Records from a dataset
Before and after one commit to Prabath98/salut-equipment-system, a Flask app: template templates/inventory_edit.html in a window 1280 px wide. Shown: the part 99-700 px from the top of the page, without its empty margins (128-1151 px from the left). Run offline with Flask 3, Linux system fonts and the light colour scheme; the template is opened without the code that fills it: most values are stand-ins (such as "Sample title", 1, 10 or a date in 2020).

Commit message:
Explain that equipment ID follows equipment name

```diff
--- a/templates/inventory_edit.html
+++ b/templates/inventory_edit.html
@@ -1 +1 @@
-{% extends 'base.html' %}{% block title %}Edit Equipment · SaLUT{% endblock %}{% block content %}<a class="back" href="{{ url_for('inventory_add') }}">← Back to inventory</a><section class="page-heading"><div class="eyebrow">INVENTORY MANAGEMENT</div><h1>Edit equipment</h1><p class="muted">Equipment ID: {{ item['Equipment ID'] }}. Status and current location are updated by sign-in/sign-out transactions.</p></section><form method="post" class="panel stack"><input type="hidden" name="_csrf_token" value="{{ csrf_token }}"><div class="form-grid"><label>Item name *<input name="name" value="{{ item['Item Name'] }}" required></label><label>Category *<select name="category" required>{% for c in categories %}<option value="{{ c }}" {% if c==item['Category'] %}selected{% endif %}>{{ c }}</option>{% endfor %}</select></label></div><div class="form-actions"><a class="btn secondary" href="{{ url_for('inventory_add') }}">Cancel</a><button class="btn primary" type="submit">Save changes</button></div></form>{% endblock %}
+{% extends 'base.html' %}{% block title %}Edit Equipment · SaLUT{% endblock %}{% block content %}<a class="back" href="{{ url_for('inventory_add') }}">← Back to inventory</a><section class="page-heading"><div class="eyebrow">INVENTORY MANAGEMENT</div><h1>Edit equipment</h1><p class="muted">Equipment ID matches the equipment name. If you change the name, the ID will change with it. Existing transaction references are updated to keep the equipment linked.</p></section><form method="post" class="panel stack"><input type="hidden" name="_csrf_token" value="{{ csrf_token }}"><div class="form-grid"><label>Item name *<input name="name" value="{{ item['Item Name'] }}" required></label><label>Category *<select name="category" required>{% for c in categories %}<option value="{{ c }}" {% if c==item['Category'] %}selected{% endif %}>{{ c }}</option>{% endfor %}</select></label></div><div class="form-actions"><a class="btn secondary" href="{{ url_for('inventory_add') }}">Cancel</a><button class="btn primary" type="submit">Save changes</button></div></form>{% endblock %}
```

==

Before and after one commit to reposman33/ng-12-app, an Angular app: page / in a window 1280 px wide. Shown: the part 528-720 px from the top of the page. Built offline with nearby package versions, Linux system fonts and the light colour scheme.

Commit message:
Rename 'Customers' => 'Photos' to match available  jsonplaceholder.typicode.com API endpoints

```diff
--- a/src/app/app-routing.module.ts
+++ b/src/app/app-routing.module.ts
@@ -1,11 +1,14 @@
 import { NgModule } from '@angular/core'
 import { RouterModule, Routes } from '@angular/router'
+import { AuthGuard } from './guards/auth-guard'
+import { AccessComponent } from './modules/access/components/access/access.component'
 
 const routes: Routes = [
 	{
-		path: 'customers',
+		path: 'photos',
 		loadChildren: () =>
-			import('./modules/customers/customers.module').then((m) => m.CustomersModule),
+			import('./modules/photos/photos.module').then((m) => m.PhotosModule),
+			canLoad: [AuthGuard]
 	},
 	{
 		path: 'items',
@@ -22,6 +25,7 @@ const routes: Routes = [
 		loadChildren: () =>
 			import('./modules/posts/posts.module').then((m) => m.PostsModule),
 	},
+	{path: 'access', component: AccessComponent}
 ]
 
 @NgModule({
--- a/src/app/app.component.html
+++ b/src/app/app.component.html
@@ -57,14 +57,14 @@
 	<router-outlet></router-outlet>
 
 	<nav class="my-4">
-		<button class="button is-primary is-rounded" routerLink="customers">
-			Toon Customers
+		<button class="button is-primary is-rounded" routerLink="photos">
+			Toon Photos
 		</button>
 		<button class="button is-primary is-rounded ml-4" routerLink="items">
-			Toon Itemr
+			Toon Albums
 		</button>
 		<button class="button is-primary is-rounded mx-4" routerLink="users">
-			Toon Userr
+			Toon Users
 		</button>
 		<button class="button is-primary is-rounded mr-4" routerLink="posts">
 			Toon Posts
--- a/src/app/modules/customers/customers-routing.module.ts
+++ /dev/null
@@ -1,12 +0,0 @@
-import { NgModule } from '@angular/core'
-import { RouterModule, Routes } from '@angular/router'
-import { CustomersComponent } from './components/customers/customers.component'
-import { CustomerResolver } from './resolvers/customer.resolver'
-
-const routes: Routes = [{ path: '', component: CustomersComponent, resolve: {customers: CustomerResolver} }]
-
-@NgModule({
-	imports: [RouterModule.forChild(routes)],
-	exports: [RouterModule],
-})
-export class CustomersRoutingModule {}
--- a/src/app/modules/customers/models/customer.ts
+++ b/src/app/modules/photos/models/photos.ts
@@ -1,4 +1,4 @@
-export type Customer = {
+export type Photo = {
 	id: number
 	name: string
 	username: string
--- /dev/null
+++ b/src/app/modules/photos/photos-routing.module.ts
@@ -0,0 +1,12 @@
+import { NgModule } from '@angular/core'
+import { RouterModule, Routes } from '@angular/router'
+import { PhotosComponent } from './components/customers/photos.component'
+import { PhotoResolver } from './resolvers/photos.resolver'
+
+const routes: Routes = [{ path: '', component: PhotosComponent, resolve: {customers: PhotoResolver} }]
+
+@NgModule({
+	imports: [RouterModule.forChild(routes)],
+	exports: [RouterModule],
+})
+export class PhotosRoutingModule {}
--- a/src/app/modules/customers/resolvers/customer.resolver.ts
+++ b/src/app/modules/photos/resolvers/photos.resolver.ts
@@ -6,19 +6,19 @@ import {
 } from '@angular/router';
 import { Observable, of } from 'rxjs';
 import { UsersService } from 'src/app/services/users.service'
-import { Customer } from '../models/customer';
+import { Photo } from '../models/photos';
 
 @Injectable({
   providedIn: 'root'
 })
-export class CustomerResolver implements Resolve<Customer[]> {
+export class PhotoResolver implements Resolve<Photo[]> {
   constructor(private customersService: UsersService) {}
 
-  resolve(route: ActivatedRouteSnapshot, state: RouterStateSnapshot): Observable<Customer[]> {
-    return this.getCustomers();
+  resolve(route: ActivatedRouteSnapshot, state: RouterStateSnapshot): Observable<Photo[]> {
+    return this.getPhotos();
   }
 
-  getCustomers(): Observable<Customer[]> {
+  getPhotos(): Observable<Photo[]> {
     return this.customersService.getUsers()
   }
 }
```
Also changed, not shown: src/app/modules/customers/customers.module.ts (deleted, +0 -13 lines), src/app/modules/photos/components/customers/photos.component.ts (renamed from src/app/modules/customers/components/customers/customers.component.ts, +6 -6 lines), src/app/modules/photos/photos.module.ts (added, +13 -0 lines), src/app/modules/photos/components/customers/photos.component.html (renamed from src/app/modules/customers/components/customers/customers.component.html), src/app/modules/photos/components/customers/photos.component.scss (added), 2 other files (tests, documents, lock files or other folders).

---

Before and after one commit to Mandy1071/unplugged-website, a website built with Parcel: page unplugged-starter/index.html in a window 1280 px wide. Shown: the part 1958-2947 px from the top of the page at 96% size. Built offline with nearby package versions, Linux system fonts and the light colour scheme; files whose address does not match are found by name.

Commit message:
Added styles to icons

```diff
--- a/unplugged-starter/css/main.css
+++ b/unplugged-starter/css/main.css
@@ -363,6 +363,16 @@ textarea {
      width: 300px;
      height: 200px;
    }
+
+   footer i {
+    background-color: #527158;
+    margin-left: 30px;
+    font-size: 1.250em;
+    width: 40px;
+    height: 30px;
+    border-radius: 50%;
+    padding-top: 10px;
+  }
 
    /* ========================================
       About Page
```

Description of the task.
Show the lines of the records that contain the word "RouterModule".

Result of this exercise.
 import { RouterModule, Routes } from '@angular/router'
-import { RouterModule, Routes } from '@angular/router'
-	imports: [RouterModule.forChild(routes)],
-	exports: [RouterModule],
+import { RouterModule, Routes } from '@angular/router'
+	imports: [RouterModule.forChild(routes)],
+	exports: [RouterModule],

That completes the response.